He started his career as a messenger at the firm that was Moore Costello and Hart, and had been there 40 years when it closed in August 2012. He moved to Larkin Hoffman with several others from the firm.
Plunkett’s great contribution to the profession is the more than 100 lectures and CLEs he’s presented on topics involving corporations and individuals. He started teaching as a result of a casual conversation at a Vikings game. A fellow football fan said he was looking for someone to teach corporate law, and Plunkett volunteered. He was all of 26 years old.
Plunkett keeps his ear to the ground to discover unmet needs. For example, “In 2014 there wasn’t anything on church law so I did one,” he said. “I write all of them myself, I still refer to them.”

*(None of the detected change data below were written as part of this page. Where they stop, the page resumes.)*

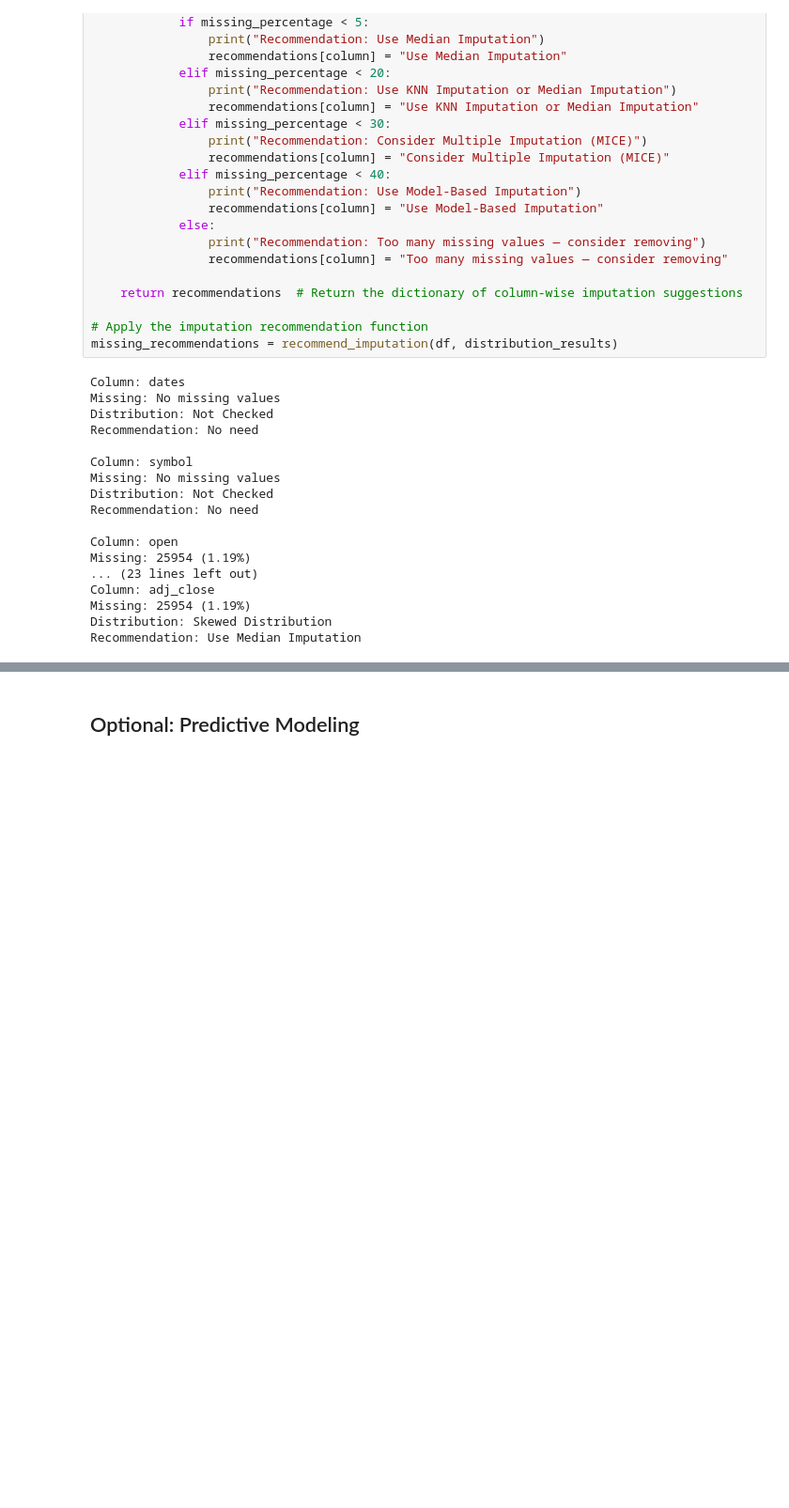
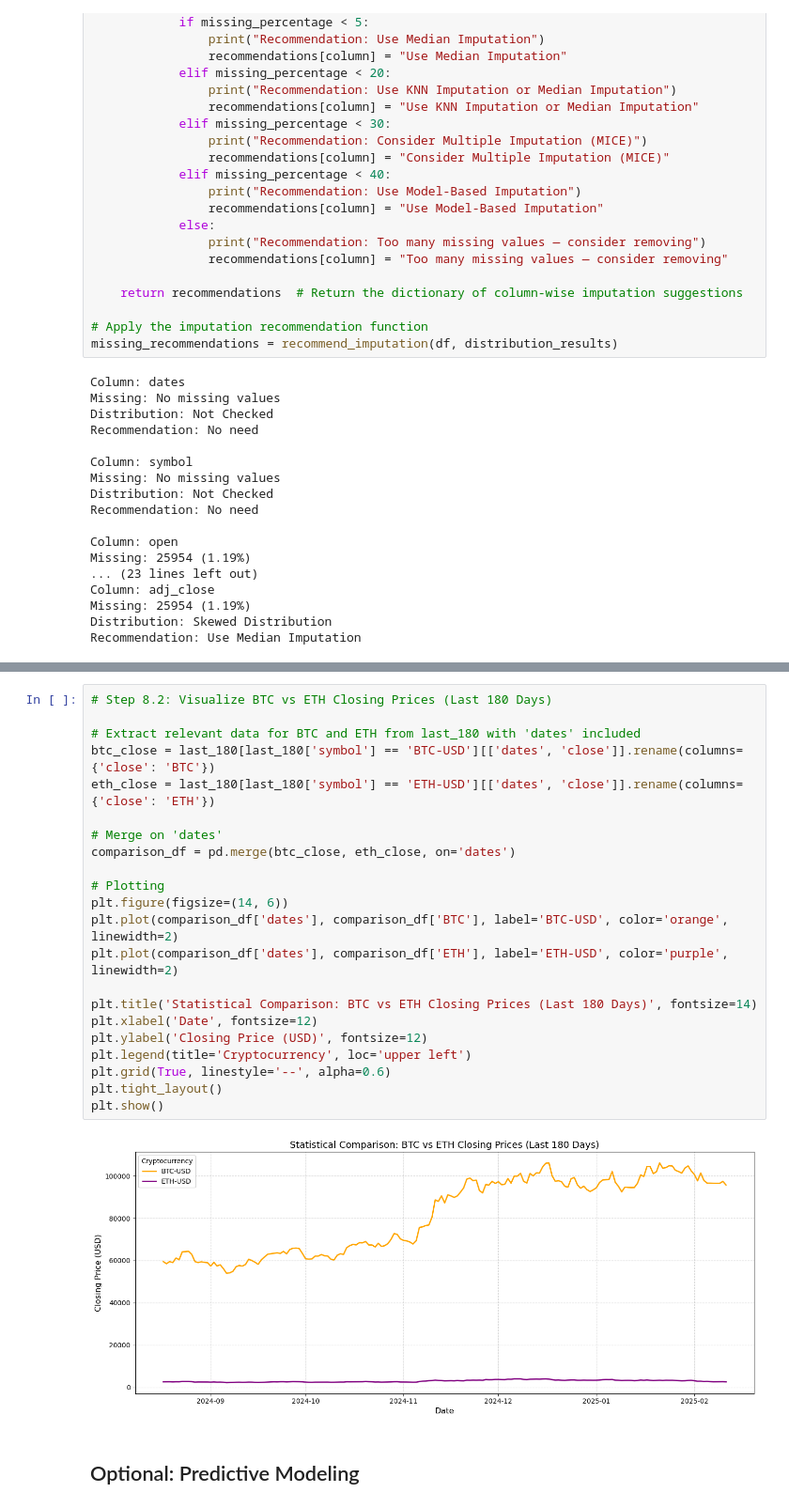
Before and after one commit to Hamed-Ahmadinia/data-analytics-python-course, a Jupyter notebook: Week 7/Data Analytics & Statistics in Python - Week 7.ipynb, the cells around one changed output, grey strips where cells are left out. Shown at 94% size. Saved outputs shown, nothing was run; the diff lists cells and outputs as text; blank space fills up the shorter version.

```diff
--- a/Week 7/Data Analytics & Statistics in Python - Week 7.ipynb
+++ b/Week 7/Data Analytics & Statistics in Python - Week 7.ipynb
@@ -244,3 +320,27 @@ Prices are significantly different.
+# %%
+# Step 8.2: Visualize BTC vs ETH Closing Prices (Last 180 Days)
+
+# Extract relevant data for BTC and ETH from last_180 with 'dates' included
+btc_close = last_180[last_180['symbol'] == 'BTC-USD'][['dates', 'close']].rename(columns={'close': 'BTC'})
+eth_close = last_180[last_180['symbol'] == 'ETH-USD'][['dates', 'close']].rename(columns={'close': 'ETH'})
+
+# Merge on 'dates'
+comparison_df = pd.merge(btc_close, eth_close, on='dates')
+
+# Plotting
+plt.figure(figsize=(14, 6))
+plt.plot(comparison_df['dates'], comparison_df['BTC'], label='BTC-USD', color='orange', linewidth=2)
+plt.plot(comparison_df['dates'], comparison_df['ETH'], label='ETH-USD', color='purple', linewidth=2)
+
+plt.title('Statistical Comparison: BTC vs ETH Closing Prices (Last 180 Days)', fontsize=14)
+plt.xlabel('Date', fontsize=12)
+plt.ylabel('Closing Price (USD)', fontsize=12)
+plt.legend(title='Cryptocurrency', loc='upper left')
+plt.grid(True, linestyle='--', alpha=0.6)
+plt.tight_layout()
+plt.show()
+# %% [output]
+[figure, added]
 # %% [markdown]
 ## Optional: Predictive Modeling
 # %%
```
Also changed, not shown: parts of 13 cells of this notebook.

Plunkett lives by advice he received from his father — the best lawyers know what they don’t know. “I teach to learn the material. That’s why I still do it. I do it for selfish reasons—I’ll do a seminar on something I think I should know,” he said.
But Plunkett also is proud of something 360 degrees from the practice of law, and that is his needlepoint, for which he won a blue ribbon at the Minnesota State Fair. He started stitching to keep his hands busy so he could quit smoking, continued with needlepoint and crewel until his eyes got too weak for it, and now he’s at his workbench with a piece of wood and a planer.
For all the wisdom and knowledge Plunkett has passed to lawyers, he should receive another blue ribbon, but will have to settle for the Outstanding Service to the Profession award.